Through The Decades With Roy Orbison And Buddy Holly
THE SEAGULL, BREAN
THE EXCHANGE, STURMINSTER NEWTON
THE SINDEN THEATRE, TENTERTEN
THE CORN EXCHANGE, KINGS LYNN
BUCCLEUCH CENTRE, LANGHOLM
THE VILLAGE THEATRE, EAST KILBRIDE
THE RYAN CENTRE, STRANRAER
THE FULLERTON THEATRE, CASTLE DOUGLAS
THE FOREST ARTS CENTRE, WALSALL
Hank Williams was born in September 1923 in a small Alabama farming community about 70 miles south of Montgomery. His father was a railroad engineer who was also a victim of shell shock after a year of fighting in France in 1918 during World War I and spent many years in veterans hospitals. Hank's mother, Lillian Skipper Williams, played the organ in their local church and taught him gospel songs when he was six. When Hank turned 10 he taught himself to play the guitar, mostly by watching other guitarists.
In his teens Hank learned to play and sing country songs that he heard on the family radio, and picked up some blues chords from a black friend who was a street musician named Tee-Tot (Rufe Payne). At the age of 14 Hank put together his own band, playing at hoedowns and other get-together, where he won a local talent contest competition with his composition "WPA Blues." At 17, Hank put together a group called 'Hank Williams' Original Drifting Cowboys' and they successfully auditioned for the manager of WSFS Radio in Montgomery, where they played regularly on the air. Hank met his first wife Audrey Williams, during a traveling medicine show and they were married in December 1944 at an Alabama gas station. Audrey was a strong-willed woman who became Hank's booking agent, road manager and promoter. It was she who encouraged the stage-frightened Hank to perform on stage and helped book gigs outside of Alabama.
In 1946 Hank and Audrey traveled to Nashville to secure a music publishing contract with producer Fred Rose, head of the Acuff-Rose publishing firm, who asked Hank to write a song on the spot. The song, "Mansion on the Hill", landed Hank a publishing contract with Acuff-Rose. During the late 1940s Hank--a tall, thin man who alway wore a short-brimmed, white cowboy hat--had his peak years when MGM Records signed him for a recording contract and he became a regular on "Louisiana Hayride", a KWKH radio show in Shreveport, Louisiana. In 1949, after the birth of Hank and Audrey's son Hank Williams Jr, Hank was asked to join the Grand Ole Opry in Nashville, where he made his stage debut on June 11, 1949.

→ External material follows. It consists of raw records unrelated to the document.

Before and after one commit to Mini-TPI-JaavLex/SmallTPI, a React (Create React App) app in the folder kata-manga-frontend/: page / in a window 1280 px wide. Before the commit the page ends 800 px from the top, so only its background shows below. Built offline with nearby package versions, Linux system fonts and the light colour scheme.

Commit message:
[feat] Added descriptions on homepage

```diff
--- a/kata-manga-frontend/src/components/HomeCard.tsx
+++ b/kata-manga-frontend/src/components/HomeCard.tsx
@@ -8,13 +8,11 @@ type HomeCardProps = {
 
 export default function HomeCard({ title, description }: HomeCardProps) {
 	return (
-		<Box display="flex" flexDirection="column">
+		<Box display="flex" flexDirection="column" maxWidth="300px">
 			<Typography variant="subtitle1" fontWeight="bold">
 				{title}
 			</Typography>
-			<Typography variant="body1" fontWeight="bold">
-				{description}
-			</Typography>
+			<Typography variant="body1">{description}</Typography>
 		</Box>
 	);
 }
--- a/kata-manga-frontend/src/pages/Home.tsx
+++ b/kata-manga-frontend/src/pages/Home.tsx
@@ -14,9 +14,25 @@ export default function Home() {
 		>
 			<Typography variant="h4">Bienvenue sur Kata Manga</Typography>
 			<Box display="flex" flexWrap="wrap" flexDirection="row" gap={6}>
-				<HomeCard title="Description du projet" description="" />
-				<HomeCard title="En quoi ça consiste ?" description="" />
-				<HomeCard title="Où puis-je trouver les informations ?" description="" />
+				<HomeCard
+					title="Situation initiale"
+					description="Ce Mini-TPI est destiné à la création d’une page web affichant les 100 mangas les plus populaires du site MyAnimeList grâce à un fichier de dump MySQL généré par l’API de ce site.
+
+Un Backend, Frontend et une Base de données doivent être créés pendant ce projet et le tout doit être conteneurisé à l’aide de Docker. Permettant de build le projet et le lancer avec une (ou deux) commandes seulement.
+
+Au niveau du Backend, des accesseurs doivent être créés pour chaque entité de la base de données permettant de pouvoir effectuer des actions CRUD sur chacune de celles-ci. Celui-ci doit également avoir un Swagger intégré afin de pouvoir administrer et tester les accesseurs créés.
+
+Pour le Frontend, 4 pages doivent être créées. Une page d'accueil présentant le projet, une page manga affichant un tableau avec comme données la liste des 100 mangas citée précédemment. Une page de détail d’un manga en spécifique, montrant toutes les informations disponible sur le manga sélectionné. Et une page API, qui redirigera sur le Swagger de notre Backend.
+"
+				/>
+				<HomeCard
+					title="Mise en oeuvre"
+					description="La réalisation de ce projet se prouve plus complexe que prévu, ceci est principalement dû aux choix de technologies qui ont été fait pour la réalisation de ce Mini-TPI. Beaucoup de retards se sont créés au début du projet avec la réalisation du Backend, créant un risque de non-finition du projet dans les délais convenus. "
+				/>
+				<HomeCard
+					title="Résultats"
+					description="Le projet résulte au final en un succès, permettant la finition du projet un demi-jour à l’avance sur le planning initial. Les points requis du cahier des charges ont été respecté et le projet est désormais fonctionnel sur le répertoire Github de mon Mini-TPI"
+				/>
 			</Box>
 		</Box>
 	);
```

From 1949 to 1950, Hank became country music's top artist, with hits like "Lovesick Blues," "My Bucket's Got a Hole in It," "Moanin' the Blues" and "Why Don't You Love Me." His 1951 hits included "Hey, Good Lookin'" "Cold, Cold Heart" and "I Can't Help It (If I'm Still in Love with You)." Hits of 1952 were "Honky Tonk Blues," "Jambalaya," and "I'll Never Get Out of This World Alive."
However, Hank's unprecedented success came with a price. A heavy drinker since his late teens, Hank proved to be an undependable performer when be began showing up for concerts drunk, and sometimes didn't show up at all. When Audrey divorced him in 1951 due to their constant fights over his drinking, his band began to become disillusioned with him, too, and the Grand Ole Opry suspended him from appearing at live shows. In October 1952 Hank married his second wife, 19-year-old Billie Jean Jones, who was no more successful than Audrey in protecting Hank from himself. Also, the Drifting Cowboys departed that same month due to Hank's violent mood swings and unpredictability. He was still in demand for live performances, though.
On the early morning hours on New Year's Day 1953, while traveling through West Virginia on the way to a show in Canton, Ohio, Hank Williams died in his sleep in the back seat of his Cadillac limousine at the age of 29.
- IMDb Mini Biography By: Matt Patay